If you have Keycloak as your authentication server, better use the Keycloak extension.
From Quarkus 0.20.0, the Apache Camel extensions will have a new home at the Apache Software Foundation as an official Apache Camel subproject. The extensions have been moved to https://github.com/apache/camel-quarkus and the Maven group ID is now org.apache.camel.quarkus: you can list the available artifacts here.
The first Camel-Quarkus release is the 0.0.2, based on Camel 3.0.0-M2 and Quarkus 0.19.1. The Apache Camel team is working on a new release with more extensions based on the available Camel components, supporting the latest Camel 3.0.0 Milestone Release (Milestone 4 for completeness) and based on Quarkus 0.20.0 and GraalVM 19.1.

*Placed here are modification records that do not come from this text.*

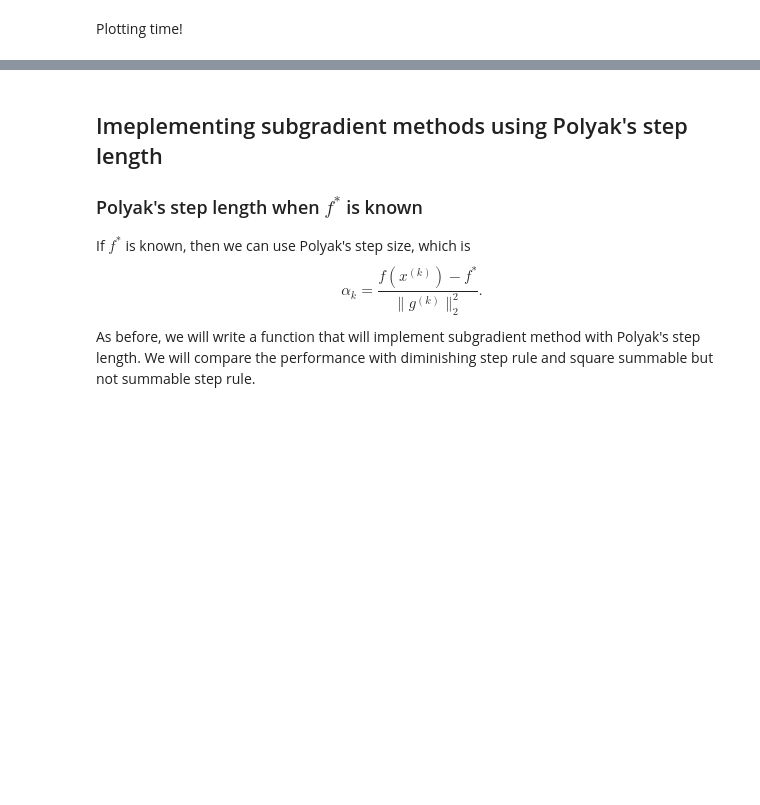
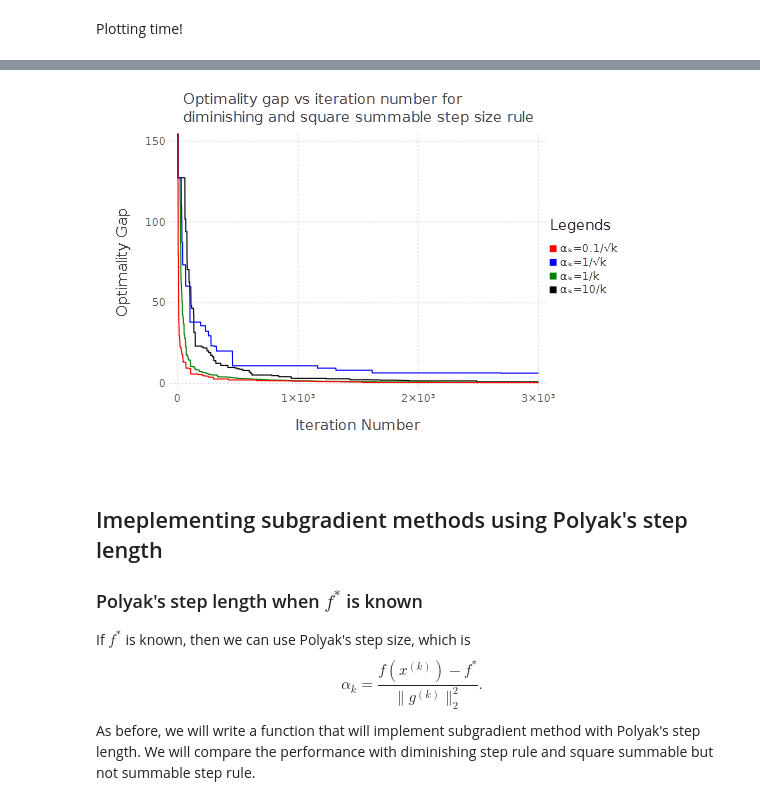
Before and after one commit to Shuvomoy/JuliaCodes-EE364b, a Jupyter notebook: JuliaCodes/Subgradient Method - Piecewise Linear Function Minimization .ipynb, the cells around one changed output, grey strips where cells are left out. Cells and saved outputs as stored; diff of their text form; code cells hidden in the pictures; blank space fills up the shorter version.

```diff
--- a/JuliaCodes/Subgradient Method - Piecewise Linear Function Minimization .ipynb
+++ b/JuliaCodes/Subgradient Method - Piecewise Linear Function Minimization .ipynb
@@ -446,0 +515,5 @@ add(figNdSn,bl,gr,re,blk,le)
+# %%
+curveNd1=abs((fBestNd1-fMinValue)/fMinValue)*100
+curveNd2=abs((fBestNd2-fMinValue)/fMinValue)*100
+curveSn1=abs((fBestSn1-fMinValue)/fMinValue)*100
+curveSn2=abs((fBestSn2-fMinValue)/fMinValue)*100
@@ -447,3 +538,18 @@ add(figNdSn,bl,gr,re,blk,le)
+# %%
+plot(
+layer(x=iters,y=curveNd1,Geom.line, Theme(default_color=color("red"))),
+layer(x=iters,y=curveNd2,Geom.line, Theme(default_color=color("blue"))),
+layer(x=iters,y=curveSn1,Geom.line, Theme(default_color=color("green"))),
+layer(x=iters,y=curveSn2,Geom.line, Theme(default_color=color("black"))),
+Guide.manual_color_key("Legends", ["αₖ=0.1/√k", "αₖ=1/√k","αₖ=1/k","αₖ=10/k"],
+                      [color("red"), color("blue"),color("green"),color("black")]),
+Guide.ylabel("Optimality Gap"), # label for y-axis
+Guide.xlabel("Iteration Number"),  # label for x-axis
+Guide.title("Optimality gap vs iteration number for
+diminishing and square summable step size rule"),  # a title
+)
+# %% [output]
+[figure, added]
 # %% [markdown]
 ## Imeplementing subgradient methods using Polyak's step length
 ### Polyak's step length when $f^*$ is known
```
Also changed, not shown: parts of 18 cells of this notebook, 2 other files.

We have a new guide covering the deployment of Quarkus applications to Microsoft Azure Cloud. If you want to deploy Quarkus applications on Azure, please take a look at it.
We also fixed some issues and merged a lot of improvements all over the place.
You can find the full changelog on GitHub.
Quarkus has now 125 contributors. Many many thanks to each and everyone of them.
In particular for this release, thanks to Alessio Soldano, Alex Soto, Alexey Loubyansky, Aleš Justin, Aris Tzoum, Bruno Borges, Cristhian Lopez, Clement Escoffier, David M. Lloyd, Edoardo Vacchi, Emmanuel Bernard, Fabrice Pipart, Frank de Jong, George Gastaldi, Georgios Andrianakis, Guillaume Dufour, Guillaume Smet, Gwenneg Lepage, Jacob Middag, Jan Martiska, Jeremie Bresson, Jirka Kremser, Justin Lee, Ken Finnigan, Loïc Mathieu, Łukasz Włódarczyk, Maciej Swiderski, Manyanda Chitimbo, Marco Mornati, Mario Fusco, Martin Kouba, Matej Novotny, Michael Simons, Michal Szynkiewicz, Moncef Aoudia, Peter Palaga, Rostislav Svoboda, Sanne Grinovero, Sébastien Blanc, Sergey Beryozkin, Stephane Epardaud, Stuart Douglas and Timothy Power.
We value your feedback a lot so please report bugs, ask for improvements… Let’s build something great together!
If you are a Quarkus user or just curious, don’t be shy and join our welcoming community: